Decision-making in humans is a complex process involving diverse factors such as knowledge, emotions, gaps, etc. Even with the information overload of today’s times, consumers regularly make bad decisions resulting in the purchase of products which are either less beneficial or downright harmful to them.
In the case of organizational decision-making, despite the big data and the supporting analytics, executives often struggle to convert data-based insights to tangible, achievable solutions. Instead, they resort to what Jim March and coauthors explain as “garbage can” decision making - a framework in which, actors, problems, and alternate solutions circulate in a hypothetical garbage can and people end up approving on whichever option visible on the top.
The recent studies have shown several new insights which prove that our assumptions about decision-making are flawed. Here are a few myths that we believe about decision-making are false.
1> Correct information equates to better decisions.
There is a general assumption that better information leads to better decisions. Decisions arising as a result of bad data can be costly for organizations.

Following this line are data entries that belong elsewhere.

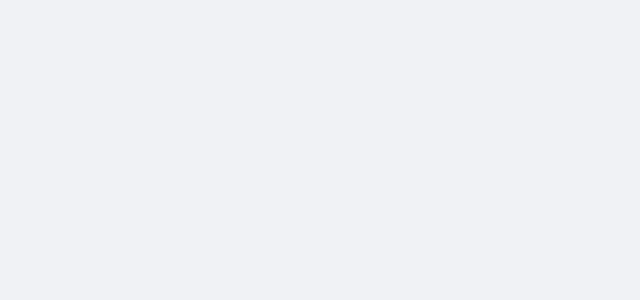
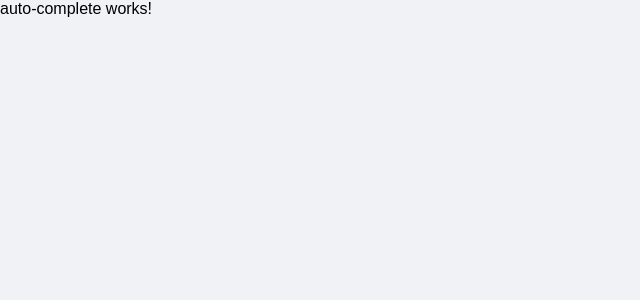
Before and after one commit to diosvo/ui-coding, an Angular app: page /home in a window 1280 px wide. Before the commit this address led to /. Shown: the top 300 px of the page, without its empty margins (0-640 px from the left). Built offline with nearby package versions, Linux system fonts and the light colour scheme.

Commit message:
set up module for main page

```diff
--- a/src/app/app-routing.module.ts
+++ b/src/app/app-routing.module.ts
@@ -4,7 +4,11 @@ import { RouterModule, Routes } from '@angular/router';
 
 const routes: Routes = [
   {
-    path: '', redirectTo: '', pathMatch: 'full',
+    path: '', redirectTo: 'home', pathMatch: 'full',
+  },
+  {
+    path: 'home',
+    loadChildren: () => import('./pages/auto-complete/auto-complete.module').then(m => m.AutoCompleteModule),
   },
   {
     path: 'components',
--- /dev/null
+++ b/src/app/pages/auto-complete/auto-complete.component.html
@@ -0,0 +1 @@
+<p>auto-complete works!</p>
--- /dev/null
+++ b/src/app/pages/auto-complete/auto-complete.component.ts
@@ -0,0 +1,15 @@
+import { Component, OnInit } from '@angular/core';
+
+@Component({
+  selector: 'app-auto-complete',
+  templateUrl: './auto-complete.component.html',
+  styleUrls: ['./auto-complete.component.scss']
+})
+export class AutoCompleteComponent implements OnInit {
+
+  constructor() { }
+
+  ngOnInit(): void {
+  }
+
+}
```
Also changed, not shown: src/app/pages/auto-complete/auto-complete-routing.module.ts (added, +13 -0 lines), src/app/pages/auto-complete/auto-complete.module.ts (added, +15 -0 lines), src/app/pages/auto-complete/auto-complete.component.scss (added).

In many situations, people do not use the available information that can help them in making correct decisions. For example, purchasing wrong health insurance or unhealthy foods and medicines.
This research explains that the primary reasons people do not use the available information can be classified into two broad categories – Frictions and Mental Gaps. The Friction explains the framework of “rational inattention” where a decision-maker deliberately avoids utilizing the available information because of the presumed time and cost associated involved in the information processing.
The Mental Gap theory explores the scenarios where the supporting information is easily available, however, due to the gap between what people think and that should be rationally thought for making a right decision – the loopholes appear in the final decision.
2>Decision-making is proportional to the collective influence.
Be it brainstorming sessions, meetings, or conferences, the emphasis on collective problem solving and learning is highly prized in most institutions. Nonetheless, as per this study, excessive collective influencing results in less than perfect decision making. Instead of more emphasis on transparency, the organizational processes should be restructured to accommodate occasional isolation for optimum collective intelligence.
3> Errors in decision making are a result of inherent cognitive biases.
Role of cognitive biases in decision-making is a widely studied topic since recent years. By biases, we mean the inherent and subconscious assumptions which are difficult to get rid of. Apparently, the biases that result in faulty decision making are not only subliminal, as per this study.
Researchers discover a concept of “Motivated Errors” resulting from self-serving motives. With this factor, the decision-makers tweak or ignore the available information to make irrational decisions. Such biases are difficult to spot as they can handle debiasing reforms convincingly. The motivated errors seem like a result of cognitive biases but are indeed motivational in nature.
To sum up, the problem with bad decisions isn’t the lack of data or skills, it is quite the opposite. Knowing and understanding about decision-making can effectively help in prioritization as well as in discovering reasons behind imperfect decisions.